(Entries taken from a collection)
§
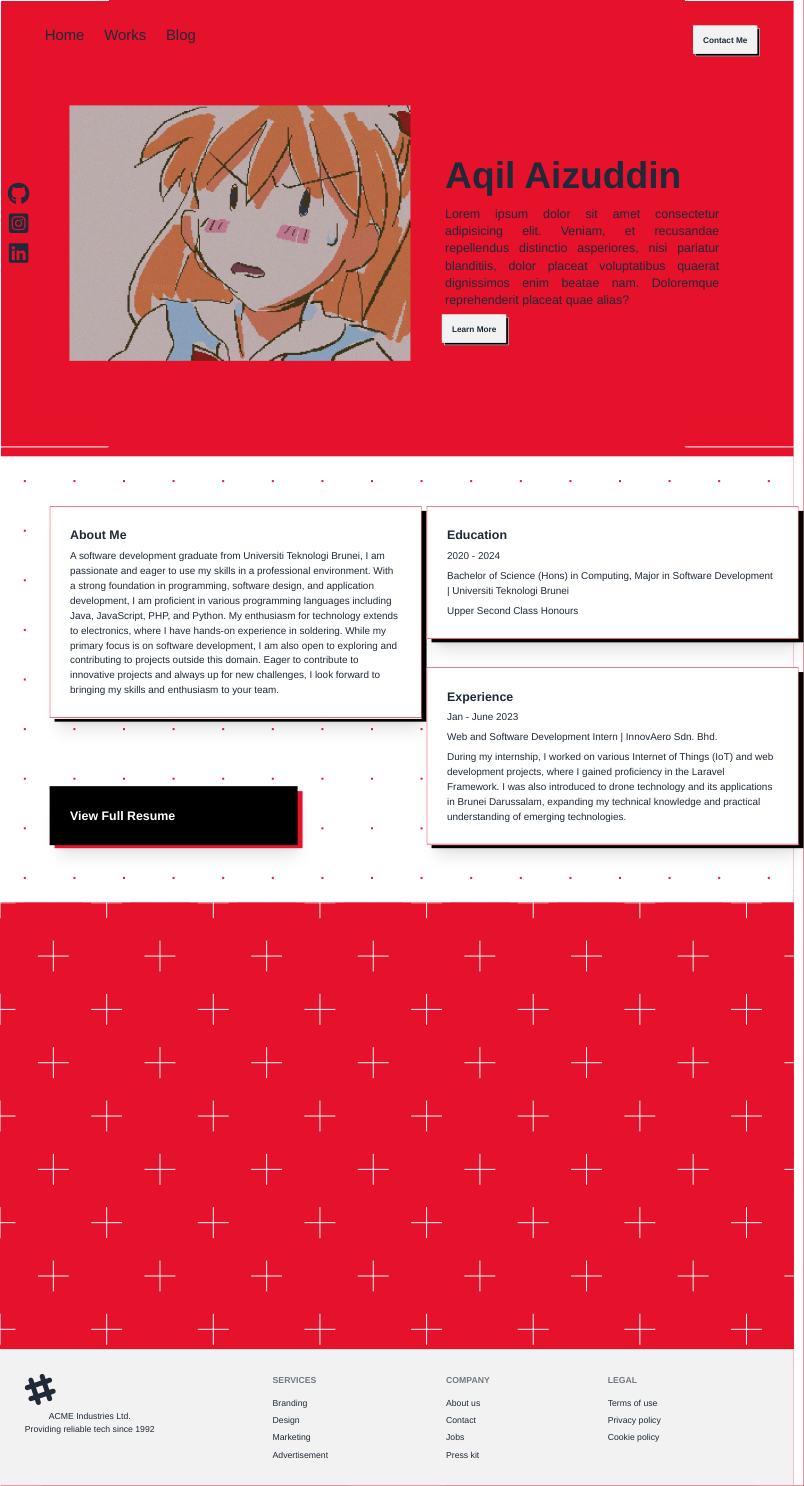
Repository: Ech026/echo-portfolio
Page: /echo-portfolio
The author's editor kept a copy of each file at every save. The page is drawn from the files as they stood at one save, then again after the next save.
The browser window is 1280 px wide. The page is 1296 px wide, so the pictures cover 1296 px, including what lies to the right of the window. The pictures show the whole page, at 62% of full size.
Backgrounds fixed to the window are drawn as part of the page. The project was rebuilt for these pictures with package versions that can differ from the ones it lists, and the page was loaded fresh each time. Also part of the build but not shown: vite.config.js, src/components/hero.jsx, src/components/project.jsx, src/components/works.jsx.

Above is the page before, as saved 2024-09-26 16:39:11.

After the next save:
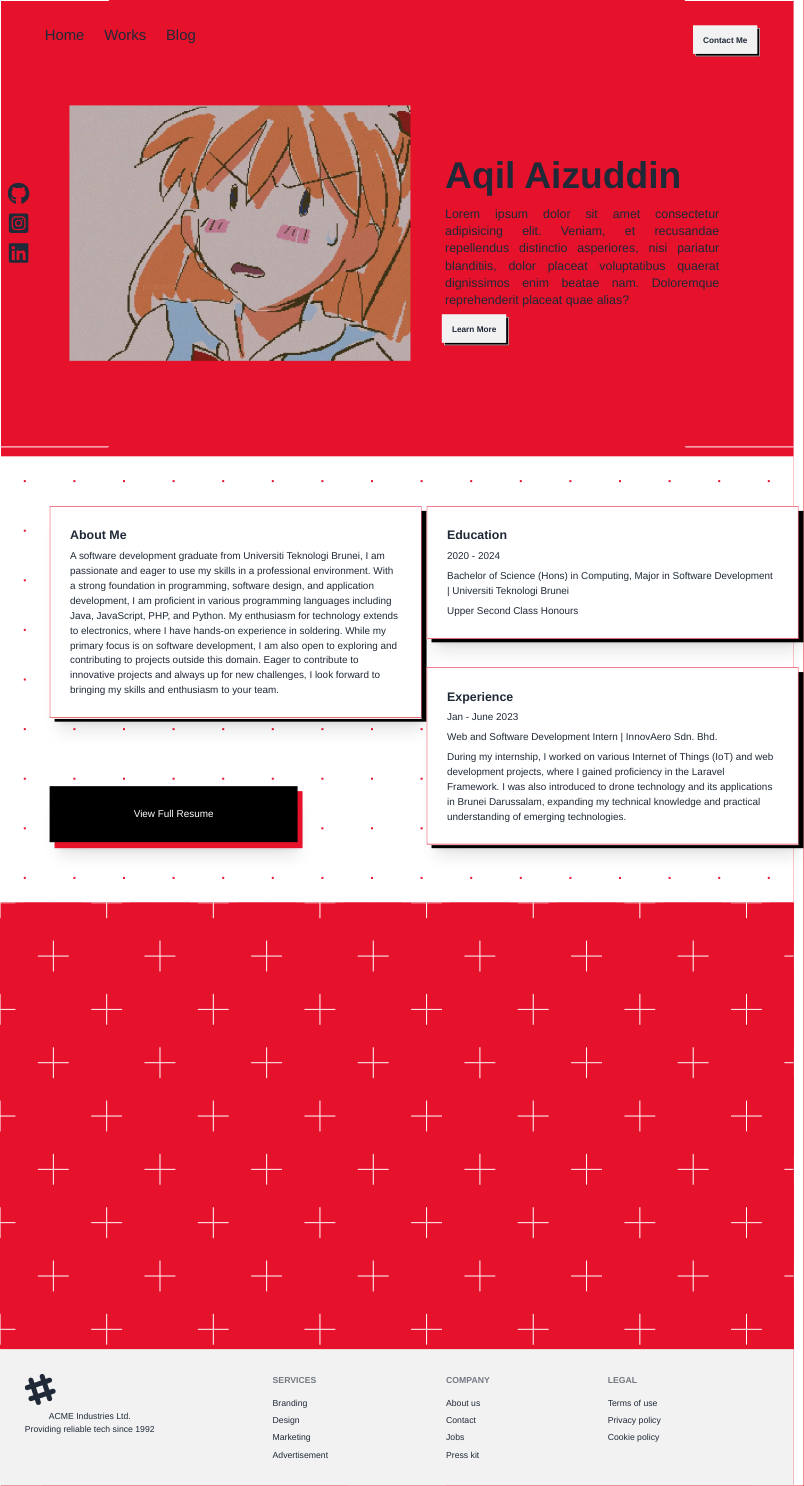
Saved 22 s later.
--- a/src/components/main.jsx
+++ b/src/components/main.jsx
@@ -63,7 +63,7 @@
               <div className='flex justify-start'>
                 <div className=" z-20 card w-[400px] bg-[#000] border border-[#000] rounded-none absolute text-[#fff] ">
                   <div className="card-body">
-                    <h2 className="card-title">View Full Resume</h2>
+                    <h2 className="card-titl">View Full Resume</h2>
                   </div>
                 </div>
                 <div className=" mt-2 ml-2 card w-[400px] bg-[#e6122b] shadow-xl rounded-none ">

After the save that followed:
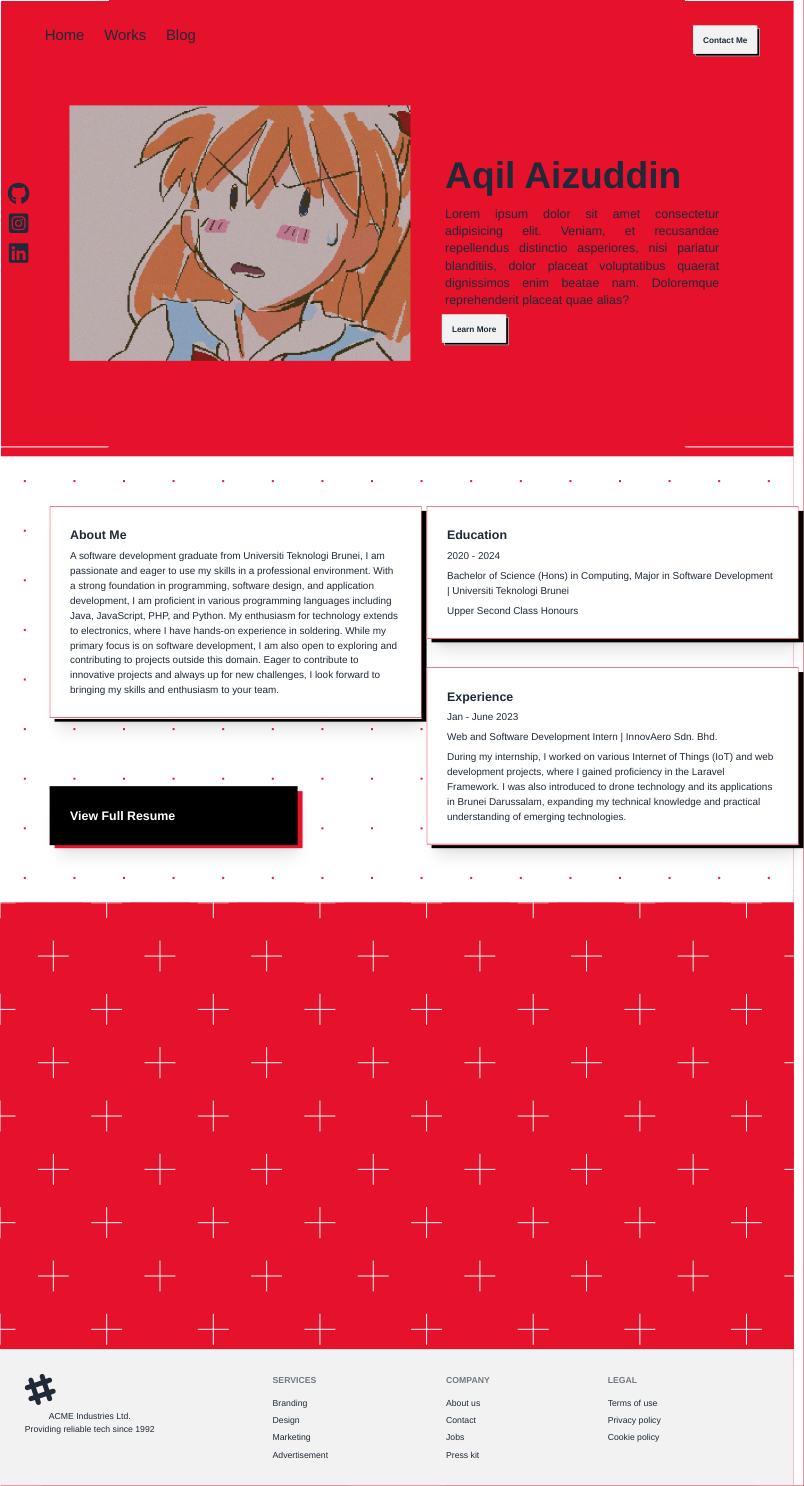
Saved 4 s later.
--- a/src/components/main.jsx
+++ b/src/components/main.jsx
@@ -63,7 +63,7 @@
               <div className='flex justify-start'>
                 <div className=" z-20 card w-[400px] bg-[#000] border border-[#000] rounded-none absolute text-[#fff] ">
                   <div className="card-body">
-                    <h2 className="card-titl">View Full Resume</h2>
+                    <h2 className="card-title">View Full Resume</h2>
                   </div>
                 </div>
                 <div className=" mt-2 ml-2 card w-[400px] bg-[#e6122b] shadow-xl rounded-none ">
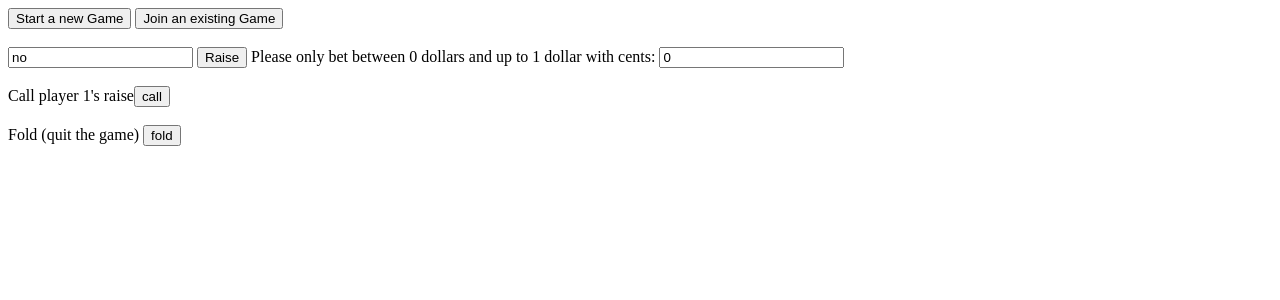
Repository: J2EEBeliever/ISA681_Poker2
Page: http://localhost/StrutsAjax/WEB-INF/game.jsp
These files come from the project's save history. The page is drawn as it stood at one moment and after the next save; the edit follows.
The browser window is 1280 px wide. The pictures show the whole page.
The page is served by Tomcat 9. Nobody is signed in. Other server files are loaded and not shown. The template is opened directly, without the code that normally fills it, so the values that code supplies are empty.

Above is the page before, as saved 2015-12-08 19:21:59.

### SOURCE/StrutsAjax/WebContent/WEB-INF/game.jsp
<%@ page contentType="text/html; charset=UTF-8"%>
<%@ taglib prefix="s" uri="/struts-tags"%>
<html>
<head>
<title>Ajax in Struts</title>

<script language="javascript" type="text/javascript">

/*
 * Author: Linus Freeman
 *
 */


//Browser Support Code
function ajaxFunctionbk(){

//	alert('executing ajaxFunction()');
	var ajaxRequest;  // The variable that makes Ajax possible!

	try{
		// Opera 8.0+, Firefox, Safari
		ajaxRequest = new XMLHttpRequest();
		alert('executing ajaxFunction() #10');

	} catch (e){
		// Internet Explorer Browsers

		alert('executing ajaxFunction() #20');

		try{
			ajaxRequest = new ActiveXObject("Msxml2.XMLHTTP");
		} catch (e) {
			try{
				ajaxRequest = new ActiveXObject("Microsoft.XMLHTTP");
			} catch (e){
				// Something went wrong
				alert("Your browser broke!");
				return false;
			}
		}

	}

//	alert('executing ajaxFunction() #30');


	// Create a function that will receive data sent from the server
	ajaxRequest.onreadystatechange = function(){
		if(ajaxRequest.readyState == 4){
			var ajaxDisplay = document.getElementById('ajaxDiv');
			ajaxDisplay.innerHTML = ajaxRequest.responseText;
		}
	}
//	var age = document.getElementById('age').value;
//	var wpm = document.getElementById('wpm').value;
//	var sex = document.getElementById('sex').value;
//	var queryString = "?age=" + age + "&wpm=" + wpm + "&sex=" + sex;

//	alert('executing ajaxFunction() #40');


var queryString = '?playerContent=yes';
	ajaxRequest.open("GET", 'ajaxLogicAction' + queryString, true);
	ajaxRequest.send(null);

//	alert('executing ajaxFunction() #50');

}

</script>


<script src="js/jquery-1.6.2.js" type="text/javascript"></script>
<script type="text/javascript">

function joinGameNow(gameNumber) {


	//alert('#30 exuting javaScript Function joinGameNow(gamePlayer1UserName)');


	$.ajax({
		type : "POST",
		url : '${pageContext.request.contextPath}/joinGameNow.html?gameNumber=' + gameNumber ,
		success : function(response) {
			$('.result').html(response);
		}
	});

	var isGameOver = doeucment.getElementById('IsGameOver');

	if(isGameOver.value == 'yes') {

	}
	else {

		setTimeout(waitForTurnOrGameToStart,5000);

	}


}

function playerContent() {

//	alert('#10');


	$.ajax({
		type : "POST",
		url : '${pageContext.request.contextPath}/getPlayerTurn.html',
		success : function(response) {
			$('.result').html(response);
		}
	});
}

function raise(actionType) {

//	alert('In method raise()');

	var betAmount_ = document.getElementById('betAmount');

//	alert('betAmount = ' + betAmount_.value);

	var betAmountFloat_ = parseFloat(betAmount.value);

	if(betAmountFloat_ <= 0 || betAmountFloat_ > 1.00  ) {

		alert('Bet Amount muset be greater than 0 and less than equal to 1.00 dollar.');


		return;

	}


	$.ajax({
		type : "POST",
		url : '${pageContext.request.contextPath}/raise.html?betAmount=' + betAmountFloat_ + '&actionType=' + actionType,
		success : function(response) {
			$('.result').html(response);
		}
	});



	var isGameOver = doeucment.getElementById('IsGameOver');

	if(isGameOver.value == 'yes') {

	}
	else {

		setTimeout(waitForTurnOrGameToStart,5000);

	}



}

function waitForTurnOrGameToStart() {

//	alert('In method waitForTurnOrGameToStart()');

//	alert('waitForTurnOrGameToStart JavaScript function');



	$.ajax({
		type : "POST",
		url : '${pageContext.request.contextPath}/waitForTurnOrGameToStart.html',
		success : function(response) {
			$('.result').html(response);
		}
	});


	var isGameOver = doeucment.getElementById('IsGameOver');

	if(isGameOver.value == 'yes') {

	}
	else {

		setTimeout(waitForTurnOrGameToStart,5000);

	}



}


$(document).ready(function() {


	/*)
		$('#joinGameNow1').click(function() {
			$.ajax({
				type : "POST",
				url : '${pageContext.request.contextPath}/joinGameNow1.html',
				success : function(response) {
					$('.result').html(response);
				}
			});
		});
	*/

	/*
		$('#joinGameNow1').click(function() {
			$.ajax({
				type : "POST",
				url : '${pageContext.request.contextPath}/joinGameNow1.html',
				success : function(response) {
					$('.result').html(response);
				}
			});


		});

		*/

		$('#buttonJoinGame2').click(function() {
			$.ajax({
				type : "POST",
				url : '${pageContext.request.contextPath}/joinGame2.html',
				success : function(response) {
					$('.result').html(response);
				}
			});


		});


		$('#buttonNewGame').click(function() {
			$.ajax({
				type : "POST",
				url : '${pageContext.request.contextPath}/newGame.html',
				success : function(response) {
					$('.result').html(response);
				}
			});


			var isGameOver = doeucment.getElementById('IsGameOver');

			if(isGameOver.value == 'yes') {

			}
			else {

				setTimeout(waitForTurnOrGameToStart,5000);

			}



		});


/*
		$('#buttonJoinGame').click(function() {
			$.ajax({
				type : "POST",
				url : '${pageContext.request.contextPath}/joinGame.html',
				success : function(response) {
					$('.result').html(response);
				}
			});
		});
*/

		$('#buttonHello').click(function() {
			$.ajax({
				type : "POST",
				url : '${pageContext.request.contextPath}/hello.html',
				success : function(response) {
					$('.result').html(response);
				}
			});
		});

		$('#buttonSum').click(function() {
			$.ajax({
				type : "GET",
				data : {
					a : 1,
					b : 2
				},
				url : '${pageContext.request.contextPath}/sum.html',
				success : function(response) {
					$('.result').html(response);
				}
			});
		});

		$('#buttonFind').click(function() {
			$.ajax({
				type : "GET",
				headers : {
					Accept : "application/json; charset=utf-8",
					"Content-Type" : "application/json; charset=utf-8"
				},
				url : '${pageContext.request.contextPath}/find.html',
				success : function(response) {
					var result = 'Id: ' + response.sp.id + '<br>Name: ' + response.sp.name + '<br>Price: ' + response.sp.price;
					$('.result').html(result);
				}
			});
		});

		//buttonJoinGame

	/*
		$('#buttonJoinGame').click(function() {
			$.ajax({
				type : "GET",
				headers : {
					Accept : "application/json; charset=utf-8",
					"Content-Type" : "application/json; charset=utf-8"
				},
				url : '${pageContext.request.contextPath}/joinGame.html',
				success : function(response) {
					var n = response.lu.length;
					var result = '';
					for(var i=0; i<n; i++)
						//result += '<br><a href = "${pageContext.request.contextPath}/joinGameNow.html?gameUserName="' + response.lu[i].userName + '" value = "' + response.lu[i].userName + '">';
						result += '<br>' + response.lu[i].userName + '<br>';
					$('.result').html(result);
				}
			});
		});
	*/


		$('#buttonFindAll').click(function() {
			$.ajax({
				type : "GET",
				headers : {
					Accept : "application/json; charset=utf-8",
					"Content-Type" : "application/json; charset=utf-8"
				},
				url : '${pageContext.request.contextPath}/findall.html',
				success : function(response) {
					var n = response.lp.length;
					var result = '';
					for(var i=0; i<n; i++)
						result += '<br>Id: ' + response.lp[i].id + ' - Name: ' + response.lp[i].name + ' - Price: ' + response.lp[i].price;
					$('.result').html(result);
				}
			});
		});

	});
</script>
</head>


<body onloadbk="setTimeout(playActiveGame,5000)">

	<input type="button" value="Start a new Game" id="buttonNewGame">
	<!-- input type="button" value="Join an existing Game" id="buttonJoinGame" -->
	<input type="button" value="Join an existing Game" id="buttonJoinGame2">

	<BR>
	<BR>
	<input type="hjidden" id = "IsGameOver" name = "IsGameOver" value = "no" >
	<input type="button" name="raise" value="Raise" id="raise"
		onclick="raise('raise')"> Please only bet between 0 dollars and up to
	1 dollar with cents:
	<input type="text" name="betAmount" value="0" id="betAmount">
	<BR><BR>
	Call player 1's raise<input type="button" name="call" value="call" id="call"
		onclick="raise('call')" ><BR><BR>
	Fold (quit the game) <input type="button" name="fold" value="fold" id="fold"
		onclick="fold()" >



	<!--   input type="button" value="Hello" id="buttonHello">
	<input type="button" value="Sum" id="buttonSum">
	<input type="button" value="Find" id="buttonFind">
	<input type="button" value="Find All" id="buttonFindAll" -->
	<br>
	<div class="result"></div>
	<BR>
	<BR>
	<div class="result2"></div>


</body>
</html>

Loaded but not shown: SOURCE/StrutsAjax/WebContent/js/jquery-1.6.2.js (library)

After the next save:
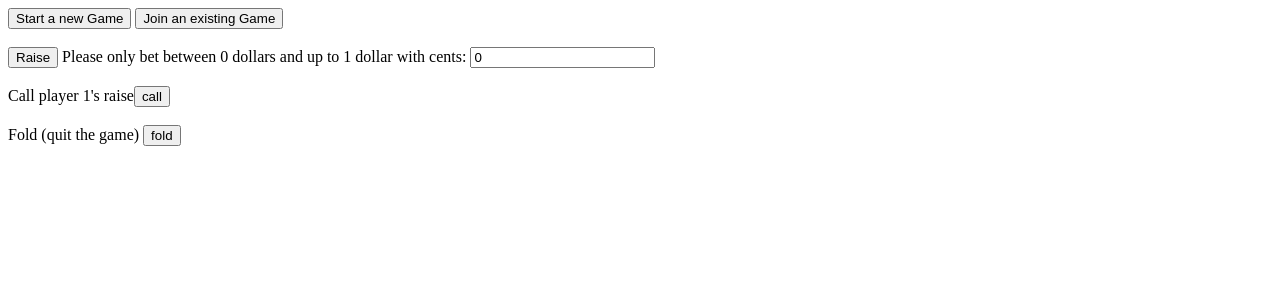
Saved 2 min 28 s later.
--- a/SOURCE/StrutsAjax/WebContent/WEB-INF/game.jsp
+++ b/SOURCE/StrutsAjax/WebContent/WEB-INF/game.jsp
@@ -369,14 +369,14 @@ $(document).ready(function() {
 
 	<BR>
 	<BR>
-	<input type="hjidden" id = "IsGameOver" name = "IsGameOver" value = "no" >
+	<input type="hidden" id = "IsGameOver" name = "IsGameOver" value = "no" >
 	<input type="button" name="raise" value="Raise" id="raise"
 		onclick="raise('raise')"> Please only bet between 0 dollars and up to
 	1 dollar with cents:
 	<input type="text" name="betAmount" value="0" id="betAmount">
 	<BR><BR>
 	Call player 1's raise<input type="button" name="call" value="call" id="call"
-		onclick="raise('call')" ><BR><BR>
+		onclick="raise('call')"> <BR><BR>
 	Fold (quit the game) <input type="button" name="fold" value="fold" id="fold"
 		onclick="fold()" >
§
▸ Directions for this task
Search the entries for "call" and copy each matching line.

▸ Output
	Call player 1's raise<input type="button" name="call" value="call" id="call"
		onclick="raise('call')" ><BR><BR>
 	Call player 1's raise<input type="button" name="call" value="call" id="call"
-		onclick="raise('call')" ><BR><BR>
+		onclick="raise('call')"> <BR><BR>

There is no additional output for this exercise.